The medic stripped off Barnes’ flak vest and found the wound in his side, under the thinnest part of the vest. Two other bullets had dented the chest area but didn’t penetrate. He dressed the wound, silently hoping the bullet had hit no vital organs.
With bullets hitting the pavement around them, Cammarata and Williamson managed to drag the injured soldier into a less-exposed position behind the Humvee.
Although the wound burned fiercely, Barnes stayed calm, guiding other soldiers and advising an embedded journalist accompanying the platoon to stay out of harm’s way. He thought about his wife and concentrated on staying alert.
After a few minutes, Williamson and Cammarata got Barnes to a tracked vehicle, which took him to an area where a medical evacuation helicopter could pick him up and take him to the hospital in Kirkuk.
“We put Barnes in the bird,” Cammarata said. “That was the last I saw of him till I got back [to Germany] in October.”
The battle raged almost nonstop for about 45 minutes until the battalion, aided by Air Force A-10 Warthog attack aircraft, killed enemy soldiers running through the field and obliterated their hideout with a fiery boom.
Until the May 18 firefight, the soldiers of the 1-63rd Armor thought they might go home at any time. Now they knew the enemy that had abandoned Kirkuk during the war had faded dangerously into the countryside.
“You could see a change in them when they came back,” Williamson said. “Whenever we left the gate, it was 100 percent business after that.”
Williamson and Cammarata are home in Germany now. Williamson will transfer to a stateside unit later this month, and Cammarata is headed to a leadership course, now that he is eligible for promotion to sergeant.
Barnes spent almost a month at hospitals in Kirkuk, Qatar and Germany before he finally made it home to Missouri for two happy weeks with his family. He returned to duty in Vilseck and has slowly conquered weakness and pain in his left side.
He’s looking forward to a transfer to Fort Carson, Colo., in December, that will allow him finally to live with Nicole and their daughters as a family.
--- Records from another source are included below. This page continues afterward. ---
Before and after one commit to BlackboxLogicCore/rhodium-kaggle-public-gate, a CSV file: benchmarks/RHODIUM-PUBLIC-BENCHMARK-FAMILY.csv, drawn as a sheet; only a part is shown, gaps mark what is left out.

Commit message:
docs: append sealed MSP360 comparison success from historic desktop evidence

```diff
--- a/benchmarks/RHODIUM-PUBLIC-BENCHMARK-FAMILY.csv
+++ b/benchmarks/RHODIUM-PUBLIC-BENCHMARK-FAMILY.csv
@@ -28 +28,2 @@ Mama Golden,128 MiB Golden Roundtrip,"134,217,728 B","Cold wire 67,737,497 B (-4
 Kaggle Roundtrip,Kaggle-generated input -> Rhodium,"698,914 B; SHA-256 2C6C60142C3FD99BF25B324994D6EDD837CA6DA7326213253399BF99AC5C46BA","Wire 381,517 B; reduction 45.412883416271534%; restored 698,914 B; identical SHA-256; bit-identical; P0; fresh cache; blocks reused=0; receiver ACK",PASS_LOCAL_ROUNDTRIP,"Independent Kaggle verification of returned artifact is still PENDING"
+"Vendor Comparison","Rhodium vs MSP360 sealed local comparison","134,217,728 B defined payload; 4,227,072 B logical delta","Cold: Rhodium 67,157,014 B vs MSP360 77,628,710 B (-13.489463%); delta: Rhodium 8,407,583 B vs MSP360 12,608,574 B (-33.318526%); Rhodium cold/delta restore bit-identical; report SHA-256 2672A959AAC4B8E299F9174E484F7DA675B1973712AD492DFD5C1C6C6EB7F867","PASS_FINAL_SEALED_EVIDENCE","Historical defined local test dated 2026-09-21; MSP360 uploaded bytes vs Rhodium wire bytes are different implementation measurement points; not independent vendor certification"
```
Still, he misses the buddies who helped him under fire and who are still in Iraq adding to the legacy of the “Big Red One.”
“If I had a chance to go back with my guys, I’d like to,” he said. “You form some strong bonds. These are the people I trust.”
Soldiers receive award for valor
Medals awarded to members of 1st Battalion, 63rd Armor Regiment for actions taken while under enemy fire in a May 18 battle near Al Hawija, Iraq. The “V” designation denotes valor:
• Spc. Billy Barnes — Purple Heart, Army Commendation Medal with “V” for gunshot wound suffered in firefight, and, after being injured, helping to protect John Sullivan, an embedded journalist traveling with the unit.• Spc. Dante Cammarata — Bronze Star Medal with “V” for using his body to shield Barnes from enemy gunfire.• Staff Sgt. Scott Eisom — Army Commendation Medal with “V” for securing and protecting enemy prisoners of war.• Sgt. Clinton Johnson — Army Commendation Medal with “V” for effectively placing Mk-19 [grenade launcher] fire to protect platoon leaders.• Capt. Mario Soto — Bronze Star with “V” for actions in directing the platoon while separated from the battalion and without communications.• Sgt. 1st Class Michael Williamson — Bronze Star with “V” for coordinating the successful medical evacuation of Barnes while directing platoon fire against the enemy.• Sgt. 1st Class Stephen Wright — Bronze Star with “V” for coming forward to assist in the medical evacuation of Barnes.• Spc. John Zagyva — Bronze Star with “V” for initially spotting and firing upon enemy troops.
— Source: Sgt. 1st Class Michael Williamson, platoon sergeant.